Mountain Tunnel is an approximately 19-mile-long water tunnel that has been serving the Bay Area since 1925 as part of the Hetch Hetchy Regional Water System. It transmits drinking water originating from Hetch Hetchy Reservoir through Kirkwood Powerhouse, where it generates hydropower, to Priest Reservoir downstream. Water flows entirely by gravity through this tunnel, which is unlined upstream for over 7 miles and has an unreinforced concrete lining for 11 miles in its downstream section.
Constructed between 1917 and 1925, this tunnel has been in service for more than 90 years. Inspections of the tunnel showed deterioration of the tunnel lining and other deficiencies of the Mountain Tunnel. These deficiencies result in reduced flow rate, increased groundwater intrusion, and increased turbidity. The deficiencies also diminish the ability to provide drinking water reliably to customers, and increase the difficulty of performing maintenance in the tunnel during normal operation.
To address the deficiencies, the repairs and improvements include:
Construct a new 1075-foot Adit Tunnel at Priest Reservoir to improve maintenance access;
Construct a new Flow Control Facility with large flow control valves at the downstream end of the tunnel near Priest Reservoir to better control pressure in the tunnel, help protect the tunnel lining, and improve operational flexibility;
Lay concrete along the floor of approximately 5,000 feet of the unlined portions of the tunnel to improve maintenance access and improve hydraulic flow;
Construct a 750-foot bypass tunnel (siphon extension) at South Fork Siphon to reduce river water infiltration and associated adverse water quality effects;
Construct a larger entry portal access at Early Intake to facilitate maintenance inside the tunnel;
Make surface improvements at one of the shaft locations to reduce rainwater infiltration into the tunnel;
Remove debris that has settled on the floor of the tunnel to improve hydraulic flow;
Install slope protection, roadway stabilization and drainage improvements to provide safer access to tunnel entry points; and
Perform environmental mitigations and site restoration in compliance with permit requirements.
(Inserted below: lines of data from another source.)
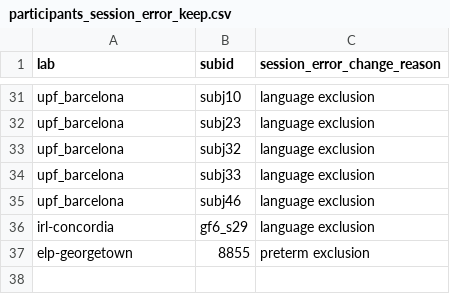
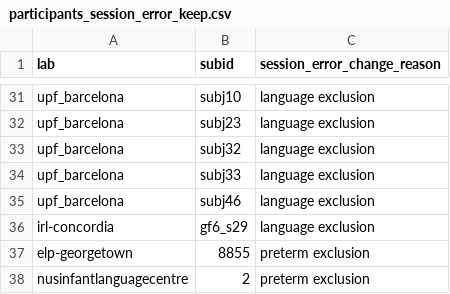
Before and after one commit to kristabh/gaze-following-analysis, a CSV file: metadata/participants_session_error_keep.csv, drawn as a sheet; only a part is shown, gaps mark what is left out; the diff names each change by its address in the sheet, - before the commit and + after, or states it on an @@ line.

```diff
--- a/metadata/participants_session_error_keep.csv
+++ b/metadata/participants_session_error_keep.csv
+row 38: nusinfantlanguagecentre | 2 | preterm exclusion
```
Also changed, not shown: metadata/participants_session_error_type.csv, metadata/to_check_latencies.csv, 6 other files.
It is important to note that much of this work would take place underground, within the tunnel itself. This crucial water tunnel must be drained of water and taken out of service in order to work in it. Therefore, this project would take place over seven years, including five winter shutdowns (when water demand is lowest).